In this case, it relates to the automaker Genesis, a division of Hyundai headquartered in Fountain Valley, California, and what Jalopnik refers to as “the hottest concept car in a decade.” And they’re not alone in their praise. Top Gear called it “unbelievably gorgeous” and Engadget says it’s “pretty swish.”
Considering the past decade has brought us concept cars that drive themselves and even fly, this hot take on the Genesis X electric coupe is an interesting one.
The vehicle, unveiled last week, is as exciting as an electric car gets, only we don’t know that much about it besides how beautiful it is. Jay Chang, global head of the Genesis brand, invited observers to “take a moment to meet the future of Genesis design through this concept car, which embodies (the) brand’s progressive and audacious spirit.”
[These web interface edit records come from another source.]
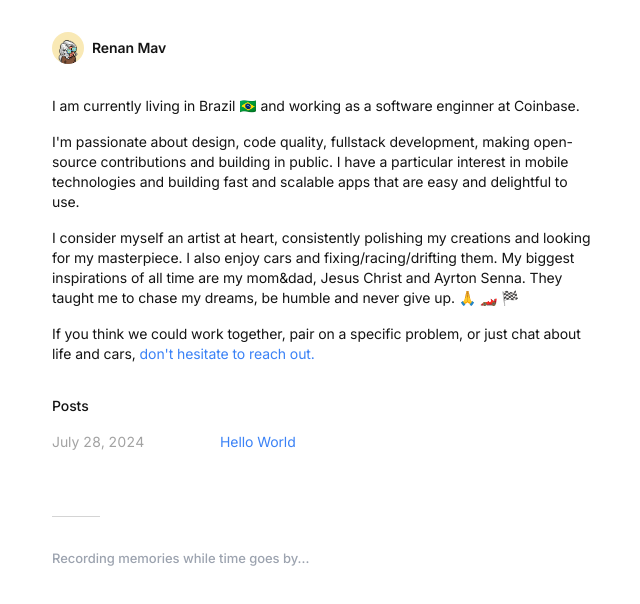
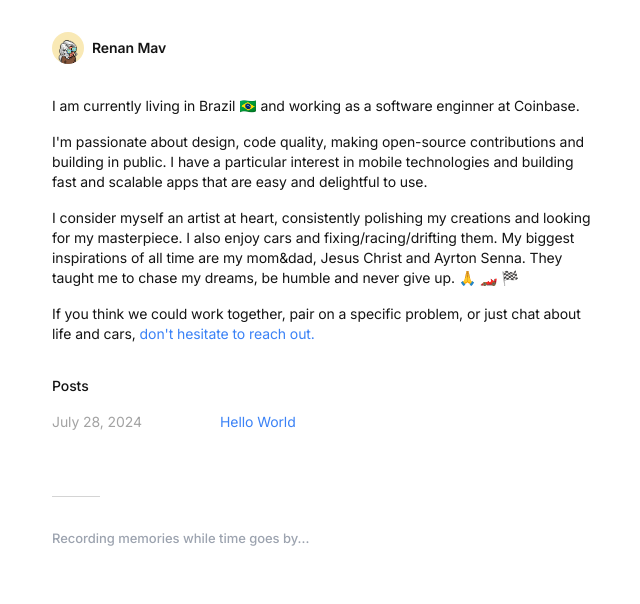
Before and after one commit to renanmav/renanmav.com, a Next.js app: page / in a window 1280 px wide. Shown: the top 604 px of the page, without its empty margins (316-956 px from the left). Built offline with nearby package versions, Linux system fonts and the light colour scheme; no server answers.

Commit message:
change formatDate logic ˆ𐃷ˆ

```diff
--- a/app/components/posts.tsx
+++ b/app/components/posts.tsx
@@ -24,7 +24,7 @@ export function BlogPosts() {
             href={`/blog/${post.slug}`}
           >
             <div className="flex w-full flex-col space-x-0 md:flex-row md:space-x-2">
-              <p className="w-40 text-base tabular-nums text-neutral-400">
+              <p className="w-40 text-base text-neutral-400">
                 {formatDate(post.metadata.publishedAt, false)}
               </p>
               <p className="text-base text-blue-500 no-underline hover:underline">
--- a/app/formatDate.ts
+++ b/app/formatDate.ts
@@ -9,14 +9,35 @@ export function formatDate(date: string, includeRelative = false) {
   let monthsAgo = currentDate.getMonth() - targetDate.getMonth();
   let daysAgo = currentDate.getDate() - targetDate.getDate();
 
+  if (daysAgo < 0) {
+    let lastMonth = currentDate.getMonth() - 1;
+    let lastMonthYear = currentDate.getFullYear();
+
+    if (lastMonth < 0) {
+      lastMonth = 11; // December is the 11th month
+      lastMonthYear--;
+    }
+
+    let lastMonthDate = new Date(lastMonthYear, lastMonth, 0);
+    let lastMonthDays = lastMonthDate.getDate();
+
+    if (lastMonthDays === 30) {
+      // Last month has 30 days
+      daysAgo += 30;
+    } else if (lastMonthDays === 31) {
+      // Last month has 31 days
+      daysAgo += 31;
+    }
+  }
+
   let formattedDate = "";
 
-  if (yearsAgo > 0) {
-    formattedDate = `${yearsAgo}y ago`;
+  if (daysAgo > 0 && daysAgo <= 31) {
+    formattedDate = `${daysAgo}d ago`;
   } else if (monthsAgo > 0) {
     formattedDate = `${monthsAgo}mo ago`;
-  } else if (daysAgo > 0) {
-    formattedDate = `${daysAgo}d ago`;
+  } else if (yearsAgo > 0) {
+    formattedDate = `${yearsAgo}y ago`;
   } else {
     formattedDate = "Today";
   }
--- a/app/page.tsx
+++ b/app/page.tsx
@@ -32,10 +32,10 @@ function MeNowadays() {
 function PassionsAndInterests() {
   return (
     <p id="passions-and-interests" className="mb-4 text-base">
-      I'm passionate about design, code quality, fullstack development, making
-      open-source contributions and building in public. I have a particular
-      interest in mobile technologies and building fast and scalable apps that
-      are easy and delightful to use.
+      I'm passionate about design, code quality, making open-source
+      contributions and building in public. I have a particular interest in
+      mobile technologies and building fast and scalable apps that are easy and
+      delightful to use.
     </p>
   );
 }
```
The company is so focused on design that they failed to reveal any technical specs, meaning we don’t know anything about the range and power. Some are speculating Genesis would use the E-GMP platform used by partners Hyundai and Kia, but mum’s the word so far.
But back to its looks: the Genesis X EV uses the “two lines” concept for its headlamps, tail lights and mirrors, making this touring vehicle as sleek as they come. And no door handles cluttering up your view of the long hood and short rear that defines the look.
Inside, Genesis is said to be using upcycled materials, including excess leather scraps to stitch together certain features like seat belts and steering wheel covers. The gear selector is called the “Crystal Sphere,” and let’s just say that’s fancier than anything you’ve driven before.
But despite Genesis referring to the X as “high-performance,” should we put a pin in the gushing until we get a feel for what this vehicle actually does? It’s undeniably beautiful, but it seems like we might want to get under the hood before going all-in.